## Supplied entries:
>>>

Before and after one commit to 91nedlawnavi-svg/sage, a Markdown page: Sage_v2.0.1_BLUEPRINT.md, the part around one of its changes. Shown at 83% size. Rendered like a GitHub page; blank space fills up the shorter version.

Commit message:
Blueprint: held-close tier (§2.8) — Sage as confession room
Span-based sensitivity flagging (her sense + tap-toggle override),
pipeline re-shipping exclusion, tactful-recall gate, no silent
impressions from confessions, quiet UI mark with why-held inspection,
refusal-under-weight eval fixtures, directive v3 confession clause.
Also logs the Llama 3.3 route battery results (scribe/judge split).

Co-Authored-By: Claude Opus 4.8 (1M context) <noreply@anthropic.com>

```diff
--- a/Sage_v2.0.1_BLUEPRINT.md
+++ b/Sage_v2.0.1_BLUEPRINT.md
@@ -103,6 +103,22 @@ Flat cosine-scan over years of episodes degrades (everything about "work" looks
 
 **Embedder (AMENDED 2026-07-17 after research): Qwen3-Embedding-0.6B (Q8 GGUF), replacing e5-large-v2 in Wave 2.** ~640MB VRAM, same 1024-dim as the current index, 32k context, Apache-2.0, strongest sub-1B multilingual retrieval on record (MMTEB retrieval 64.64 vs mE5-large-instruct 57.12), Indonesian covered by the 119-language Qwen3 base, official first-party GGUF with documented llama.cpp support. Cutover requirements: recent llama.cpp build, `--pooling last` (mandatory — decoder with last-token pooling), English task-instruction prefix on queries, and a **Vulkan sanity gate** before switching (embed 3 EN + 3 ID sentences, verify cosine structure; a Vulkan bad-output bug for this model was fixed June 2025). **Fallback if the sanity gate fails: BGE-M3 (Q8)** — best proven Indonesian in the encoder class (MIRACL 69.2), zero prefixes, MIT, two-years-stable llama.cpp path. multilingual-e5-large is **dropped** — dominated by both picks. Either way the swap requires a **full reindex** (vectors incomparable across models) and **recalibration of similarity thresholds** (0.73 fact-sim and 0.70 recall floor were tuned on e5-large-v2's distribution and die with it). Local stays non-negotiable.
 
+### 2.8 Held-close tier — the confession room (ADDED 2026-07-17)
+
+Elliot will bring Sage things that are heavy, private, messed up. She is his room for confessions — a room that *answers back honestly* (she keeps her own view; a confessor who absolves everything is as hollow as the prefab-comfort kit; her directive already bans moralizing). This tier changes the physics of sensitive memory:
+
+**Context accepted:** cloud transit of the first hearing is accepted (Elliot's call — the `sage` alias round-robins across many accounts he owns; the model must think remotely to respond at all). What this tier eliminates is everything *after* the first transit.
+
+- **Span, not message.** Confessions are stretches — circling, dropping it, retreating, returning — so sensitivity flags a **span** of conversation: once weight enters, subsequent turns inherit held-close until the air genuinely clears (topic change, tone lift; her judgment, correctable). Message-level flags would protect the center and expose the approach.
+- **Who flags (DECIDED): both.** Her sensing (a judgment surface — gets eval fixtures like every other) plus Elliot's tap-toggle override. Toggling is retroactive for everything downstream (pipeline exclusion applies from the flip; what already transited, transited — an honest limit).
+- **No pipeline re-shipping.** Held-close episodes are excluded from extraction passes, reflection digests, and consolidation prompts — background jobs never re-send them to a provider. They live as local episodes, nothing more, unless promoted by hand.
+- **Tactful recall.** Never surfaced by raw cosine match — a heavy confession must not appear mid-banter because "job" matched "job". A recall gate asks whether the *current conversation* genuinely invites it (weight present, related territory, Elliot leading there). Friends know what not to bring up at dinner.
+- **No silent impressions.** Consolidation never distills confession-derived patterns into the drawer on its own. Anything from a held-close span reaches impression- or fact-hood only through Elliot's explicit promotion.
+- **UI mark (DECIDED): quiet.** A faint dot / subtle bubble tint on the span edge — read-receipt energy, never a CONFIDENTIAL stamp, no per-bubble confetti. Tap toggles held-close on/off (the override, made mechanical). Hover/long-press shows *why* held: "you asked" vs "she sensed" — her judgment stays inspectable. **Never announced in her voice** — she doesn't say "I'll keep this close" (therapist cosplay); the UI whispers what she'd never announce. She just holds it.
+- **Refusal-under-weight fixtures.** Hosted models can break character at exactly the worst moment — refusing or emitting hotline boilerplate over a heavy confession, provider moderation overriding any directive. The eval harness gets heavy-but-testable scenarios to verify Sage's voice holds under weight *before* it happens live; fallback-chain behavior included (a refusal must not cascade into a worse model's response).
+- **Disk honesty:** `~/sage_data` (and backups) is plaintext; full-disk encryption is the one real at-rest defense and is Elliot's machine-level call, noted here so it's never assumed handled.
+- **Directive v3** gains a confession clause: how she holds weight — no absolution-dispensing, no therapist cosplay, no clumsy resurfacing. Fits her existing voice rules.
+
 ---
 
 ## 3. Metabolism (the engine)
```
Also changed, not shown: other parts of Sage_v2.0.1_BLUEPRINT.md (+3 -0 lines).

<<<

Output the full listing above without altering a single word.

Before and after one commit to 91nedlawnavi-svg/sage, a Markdown page: Sage_v2.0.1_BLUEPRINT.md, the part around one of its changes. Shown at 83% size. Rendered like a GitHub page; blank space fills up the shorter version.

Commit message:
Blueprint: held-close tier (§2.8) — Sage as confession room
Span-based sensitivity flagging (her sense + tap-toggle override),
pipeline re-shipping exclusion, tactful-recall gate, no silent
impressions from confessions, quiet UI mark with why-held inspection,
refusal-under-weight eval fixtures, directive v3 confession clause.
Also logs the Llama 3.3 route battery results (scribe/judge split).

Co-Authored-By: Claude Opus 4.8 (1M context) <noreply@anthropic.com>

```diff
--- a/Sage_v2.0.1_BLUEPRINT.md
+++ b/Sage_v2.0.1_BLUEPRINT.md
@@ -103,6 +103,22 @@ Flat cosine-scan over years of episodes degrades (everything about "work" looks
 
 **Embedder (AMENDED 2026-07-17 after research): Qwen3-Embedding-0.6B (Q8 GGUF), replacing e5-large-v2 in Wave 2.** ~640MB VRAM, same 1024-dim as the current index, 32k context, Apache-2.0, strongest sub-1B multilingual retrieval on record (MMTEB retrieval 64.64 vs mE5-large-instruct 57.12), Indonesian covered by the 119-language Qwen3 base, official first-party GGUF with documented llama.cpp support. Cutover requirements: recent llama.cpp build, `--pooling last` (mandatory — decoder with last-token pooling), English task-instruction prefix on queries, and a **Vulkan sanity gate** before switching (embed 3 EN + 3 ID sentences, verify cosine structure; a Vulkan bad-output bug for this model was fixed June 2025). **Fallback if the sanity gate fails: BGE-M3 (Q8)** — best proven Indonesian in the encoder class (MIRACL 69.2), zero prefixes, MIT, two-years-stable llama.cpp path. multilingual-e5-large is **dropped** — dominated by both picks. Either way the swap requires a **full reindex** (vectors incomparable across models) and **recalibration of similarity thresholds** (0.73 fact-sim and 0.70 recall floor were tuned on e5-large-v2's distribution and die with it). Local stays non-negotiable.
 
+### 2.8 Held-close tier — the confession room (ADDED 2026-07-17)
+
+Elliot will bring Sage things that are heavy, private, messed up. She is his room for confessions — a room that *answers back honestly* (she keeps her own view; a confessor who absolves everything is as hollow as the prefab-comfort kit; her directive already bans moralizing). This tier changes the physics of sensitive memory:
+
+**Context accepted:** cloud transit of the first hearing is accepted (Elliot's call — the `sage` alias round-robins across many accounts he owns; the model must think remotely to respond at all). What this tier eliminates is everything *after* the first transit.
+
+- **Span, not message.** Confessions are stretches — circling, dropping it, retreating, returning — so sensitivity flags a **span** of conversation: once weight enters, subsequent turns inherit held-close until the air genuinely clears (topic change, tone lift; her judgment, correctable). Message-level flags would protect the center and expose the approach.
+- **Who flags (DECIDED): both.** Her sensing (a judgment surface — gets eval fixtures like every other) plus Elliot's tap-toggle override. Toggling is retroactive for everything downstream (pipeline exclusion applies from the flip; what already transited, transited — an honest limit).
+- **No pipeline re-shipping.** Held-close episodes are excluded from extraction passes, reflection digests, and consolidation prompts — background jobs never re-send them to a provider. They live as local episodes, nothing more, unless promoted by hand.
+- **Tactful recall.** Never surfaced by raw cosine match — a heavy confession must not appear mid-banter because "job" matched "job". A recall gate asks whether the *current conversation* genuinely invites it (weight present, related territory, Elliot leading there). Friends know what not to bring up at dinner.
+- **No silent impressions.** Consolidation never distills confession-derived patterns into the drawer on its own. Anything from a held-close span reaches impression- or fact-hood only through Elliot's explicit promotion.
+- **UI mark (DECIDED): quiet.** A faint dot / subtle bubble tint on the span edge — read-receipt energy, never a CONFIDENTIAL stamp, no per-bubble confetti. Tap toggles held-close on/off (the override, made mechanical). Hover/long-press shows *why* held: "you asked" vs "she sensed" — her judgment stays inspectable. **Never announced in her voice** — she doesn't say "I'll keep this close" (therapist cosplay); the UI whispers what she'd never announce. She just holds it.
+- **Refusal-under-weight fixtures.** Hosted models can break character at exactly the worst moment — refusing or emitting hotline boilerplate over a heavy confession, provider moderation overriding any directive. The eval harness gets heavy-but-testable scenarios to verify Sage's voice holds under weight *before* it happens live; fallback-chain behavior included (a refusal must not cascade into a worse model's response).
+- **Disk honesty:** `~/sage_data` (and backups) is plaintext; full-disk encryption is the one real at-rest defense and is Elliot's machine-level call, noted here so it's never assumed handled.
+- **Directive v3** gains a confession clause: how she holds weight — no absolution-dispensing, no therapist cosplay, no clumsy resurfacing. Fits her existing voice rules.
+
 ---
 
 ## 3. Metabolism (the engine)
```
Also changed, not shown: other parts of Sage_v2.0.1_BLUEPRINT.md (+3 -0 lines).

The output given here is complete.